* [What to work on]
Read through the records below and copy each line that uses the word "changed".

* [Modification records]
____________________
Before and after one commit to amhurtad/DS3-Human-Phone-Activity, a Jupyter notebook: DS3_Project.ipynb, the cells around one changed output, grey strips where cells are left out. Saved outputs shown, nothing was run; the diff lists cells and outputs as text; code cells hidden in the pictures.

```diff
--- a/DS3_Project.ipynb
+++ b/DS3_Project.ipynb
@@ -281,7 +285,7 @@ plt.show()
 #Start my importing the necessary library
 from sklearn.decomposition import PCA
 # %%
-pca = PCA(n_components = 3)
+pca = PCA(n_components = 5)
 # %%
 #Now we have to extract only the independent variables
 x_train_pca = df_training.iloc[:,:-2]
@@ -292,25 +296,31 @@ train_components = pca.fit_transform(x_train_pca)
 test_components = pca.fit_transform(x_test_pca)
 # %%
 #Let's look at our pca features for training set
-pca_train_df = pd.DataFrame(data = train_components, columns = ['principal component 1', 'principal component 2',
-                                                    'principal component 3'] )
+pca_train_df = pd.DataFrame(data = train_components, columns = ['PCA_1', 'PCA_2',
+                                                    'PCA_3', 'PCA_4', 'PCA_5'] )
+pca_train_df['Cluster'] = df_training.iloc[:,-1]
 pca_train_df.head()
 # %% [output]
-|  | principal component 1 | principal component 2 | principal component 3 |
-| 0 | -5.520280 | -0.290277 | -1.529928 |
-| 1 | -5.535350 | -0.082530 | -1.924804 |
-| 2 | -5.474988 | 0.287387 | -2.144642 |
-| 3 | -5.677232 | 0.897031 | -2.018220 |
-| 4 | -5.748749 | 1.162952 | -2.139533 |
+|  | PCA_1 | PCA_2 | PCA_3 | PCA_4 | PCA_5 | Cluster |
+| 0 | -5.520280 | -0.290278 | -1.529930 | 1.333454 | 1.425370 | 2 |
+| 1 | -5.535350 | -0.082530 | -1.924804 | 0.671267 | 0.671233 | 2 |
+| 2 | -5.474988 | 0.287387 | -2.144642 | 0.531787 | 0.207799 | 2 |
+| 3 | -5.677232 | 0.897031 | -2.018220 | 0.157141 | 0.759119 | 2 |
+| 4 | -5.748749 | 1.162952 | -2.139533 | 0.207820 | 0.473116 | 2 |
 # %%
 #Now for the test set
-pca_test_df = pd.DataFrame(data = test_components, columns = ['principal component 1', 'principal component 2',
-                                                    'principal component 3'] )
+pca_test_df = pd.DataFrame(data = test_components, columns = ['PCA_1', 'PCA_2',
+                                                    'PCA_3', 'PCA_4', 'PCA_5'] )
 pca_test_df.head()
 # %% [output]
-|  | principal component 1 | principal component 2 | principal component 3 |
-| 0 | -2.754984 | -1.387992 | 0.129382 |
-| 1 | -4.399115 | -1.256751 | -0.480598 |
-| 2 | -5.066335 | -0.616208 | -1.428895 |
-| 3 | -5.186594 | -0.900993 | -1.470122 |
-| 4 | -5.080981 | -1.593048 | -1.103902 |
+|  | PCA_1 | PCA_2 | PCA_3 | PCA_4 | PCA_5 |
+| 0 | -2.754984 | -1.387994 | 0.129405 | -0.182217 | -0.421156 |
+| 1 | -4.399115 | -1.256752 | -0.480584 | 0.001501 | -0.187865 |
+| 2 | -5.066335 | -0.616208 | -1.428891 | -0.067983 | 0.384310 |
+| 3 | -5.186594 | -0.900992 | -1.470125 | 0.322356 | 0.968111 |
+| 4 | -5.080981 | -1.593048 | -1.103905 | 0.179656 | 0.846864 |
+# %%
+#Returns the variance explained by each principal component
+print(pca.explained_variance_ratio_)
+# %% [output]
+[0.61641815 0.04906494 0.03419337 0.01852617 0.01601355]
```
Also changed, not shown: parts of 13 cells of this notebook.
____________________
* [Response to this task]
Before and after one commit to amhurtad/DS3-Human-Phone-Activity, a Jupyter notebook: DS3_Project.ipynb, the cells around one changed output, grey strips where cells are left out. Saved outputs shown, nothing was run; the diff lists cells and outputs as text; code cells hidden in the pictures.
Also changed, not shown: parts of 13 cells of this notebook.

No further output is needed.